Perhaps Mr. De Lashmutt is best known outside of the city for his extensive mining enterprises. He early made large investments in the Coeur d'Alene region, and now owns a controlling interest in three of the largest mines in that wonderfully rich quartz district, - the Sierra Nevada, Stemwinder and granite. At their present valuation, these mines are worth one million dollars; and two of them have declared dividends amounting to twenty thousand dollars. These mines will be source of wealth for many years to come. Their productive capacity will be so largely increased by their further development that annual dividends amounting to hundreds of thousands of dollars may confidently be expected.
It was in connection with these enterprises that Mr. De Lashmutt rendered the city of Portland and the people of Oregon and Washington a service too valuable to be computed. When, by the proposed joint lease of the Oregon Railway & navigation Company to the Union Pacific and Northern Pacific, the interests of this region were threatened with the stoppage of competitive transportation and the cessation of construction of much-needed lines of railway, he stepped to the front and assumed the expense and responsibility of securing an injunction.

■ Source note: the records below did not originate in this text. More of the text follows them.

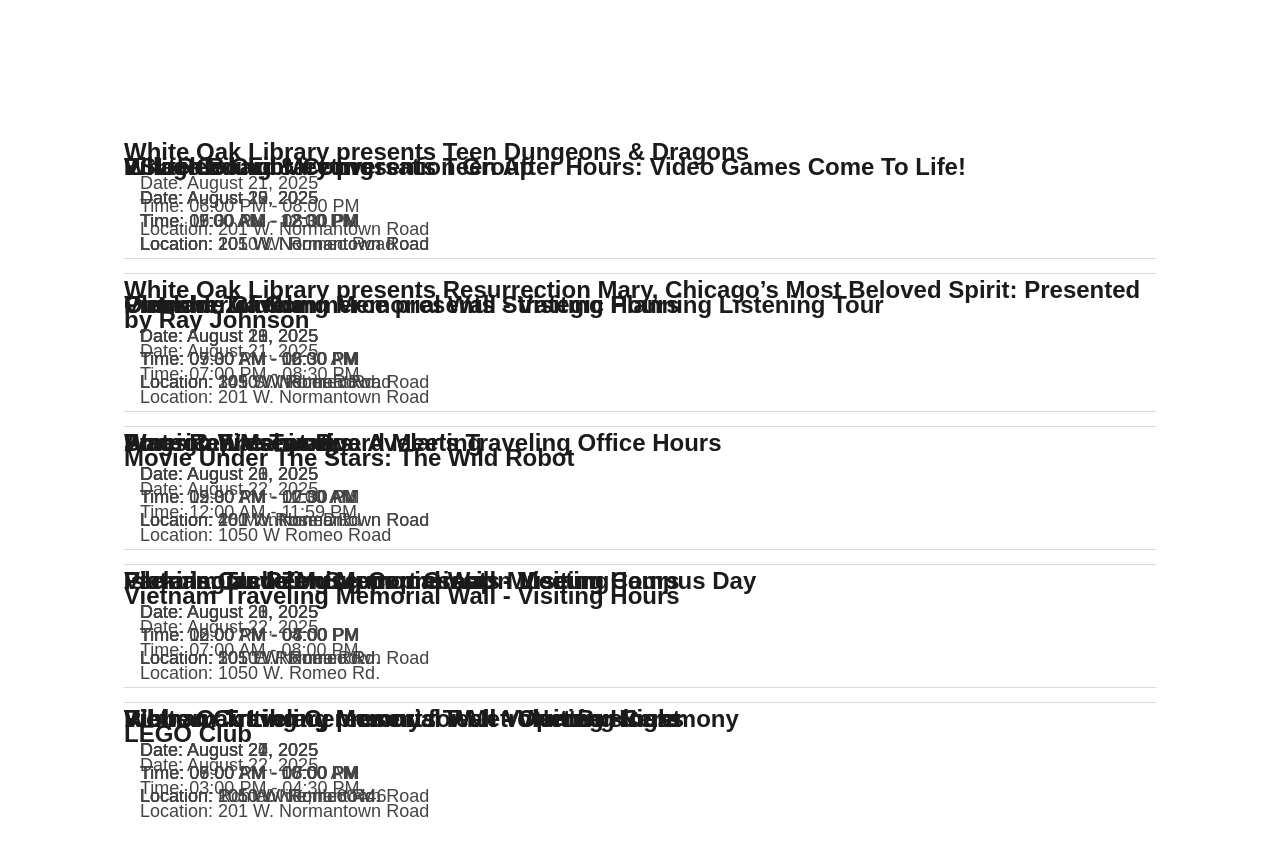
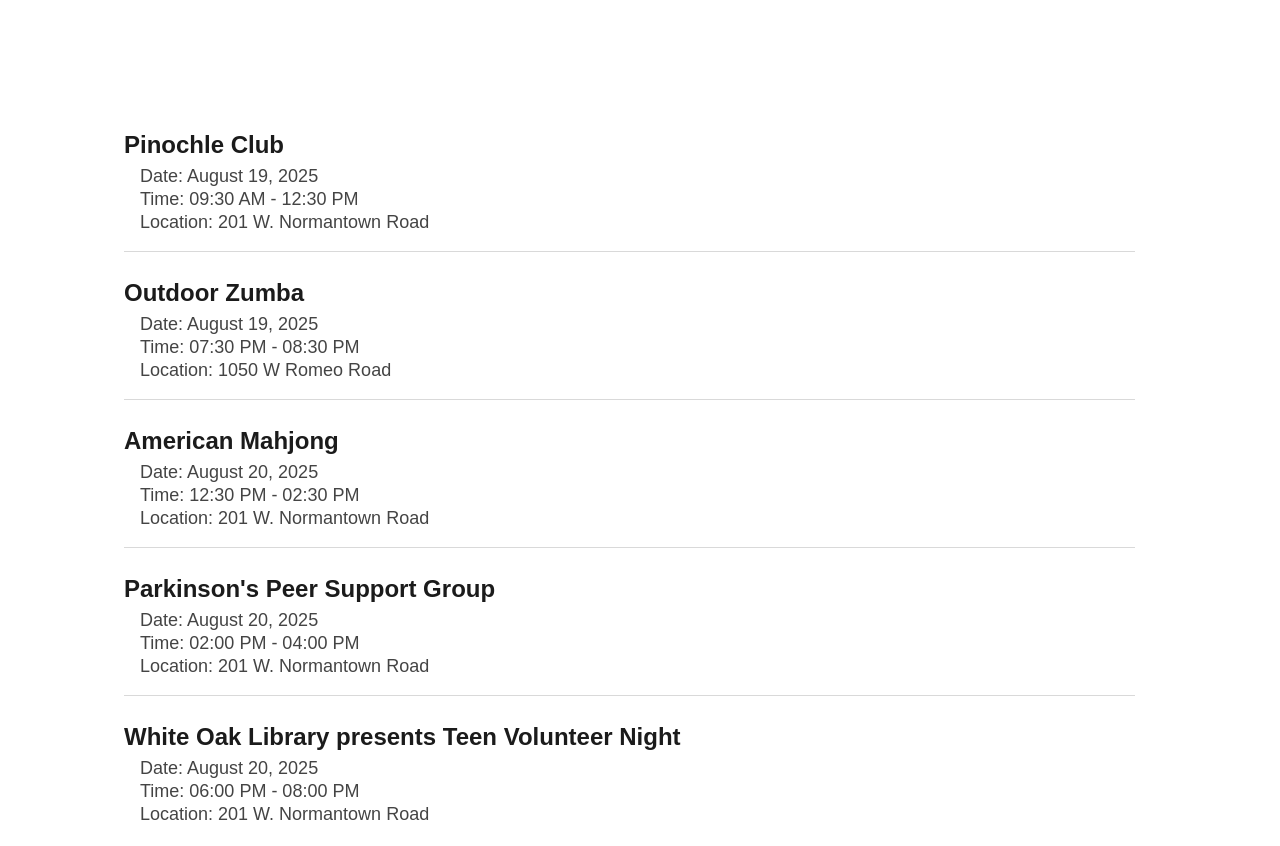
Before and after one commit to kmchale1974/romeoville-events-portrait-display, a plain HTML site: page index.html in a window 1280 px wide. Shown: the top 846 px of the page. Drawn offline with Linux system fonts and the light colour scheme.

Commit message:
Update style.css

```diff
--- a/style.css
+++ b/style.css
@@ -35,31 +35,34 @@ html, body {
   position: relative;
 }
 
+/* IMPORTANT: keep pages hidden by default */
 .page{
   display: none;
   position: absolute;
   inset: 0;
   padding: var(--pad);
+}
 
-  /* 👇 vertical + horizontal centering */
+/* Only the active page is shown + centered */
+.page.active{
   display: flex;
   flex-direction: column;
-  justify-content: center;
+  justify-content: center;   /* vertical centering */
   align-items: flex-start;
-}
-
-.page.active{
-  display: flex;
+  gap: 14px;                 /* spacing between events */
   animation: fadeIn var(--fade-ms) ease-in-out;
 }
 
 .event{
-  padding: 16px 0;
+  width: 100%;
+  max-width: 98%;            /* keep a little breathing room on the right */
+  padding: 12px 0 16px 0;
   border-bottom: var(--line) solid var(--rule);
-  width: 100%; /* ensure full width for wrapping */
+
+  /* wrap long words/URLs cleanly */
   word-wrap: break-word;
-  overflow-wrap: break-word; /* modern wrapping */
-  white-space: normal;       /* allow multi-line */
+  overflow-wrap: break-word;
+  white-space: normal;
 }
 
 .event:last-child{
@@ -77,7 +80,7 @@ html, body {
   font-size: var(--meta-size);
   margin: 2px 0;
   color: #444;
-  padding-left: 16px; /* slight indent */
+  padding-left: 16px; /* slight indent under the title */
   word-wrap: break-word;
   overflow-wrap: break-word;
   white-space: normal;
```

Others indulged in protestation and argument; but nothing but effective action could satisfy him. In spite of fair promises from the promoters of the joint-lease scheme, he adhered to his position until it had the effect of defeating the proposed action. The results are already apparent in the renewed activity of the Oregon Railway & Navigation Company to secure new territory and push its line to Spokane Falls and the Coeur d'Alene mines.
In February, 1868, Mr. De Lashmutt married Miss Kelly, a native of Kentucky, who came with her parents to Oregon in early infancy. Her father, Albert Kelly, was a Methodist clergyman. It is almost unnecessary to say that she is a lady held in very high esteem in the social circles of Portland, as well as in its religious society. Of their five children, two sons and one daughter survive. The elder son, an energetic and studious youth, with decided literary tastes, is receiving his education at Leipsic, Germany. The younger is at Portland, and the only daughter at Wellesley College.
In physique and appearance, Mr. De Lashmutt is a man somewhat above medium height, with a slender but well-knit frame, upright in carriage, quick of speed and agile in motion, with black hair and eyes, and a luxuriant growth of beard. In his regular and well-chiseled features, his lofty forehead, and his clear, prominent eye, there is an expression of kindliness and benevolence, of strong intelligence, and a keen sense of humor.
He has not until recently been concerned in politics. But in 1888 the circumstances demanded his presence; and he was elected by the city council as mayor of Portland, and was afterwards re-elected by the people by a majority of 1,071, the largest ever recorded in the political annals of our metropolis. Of this victory he is justly proud, as an indication of the esteem and respect in which he is held by the community. He is still a man in the prime of life; and the nerve and foresight which have given him such substantial results hitherto will undoubtedly lead to even greater things.
Source: History of the Pacific Northwest, Oregon and Washington, 1889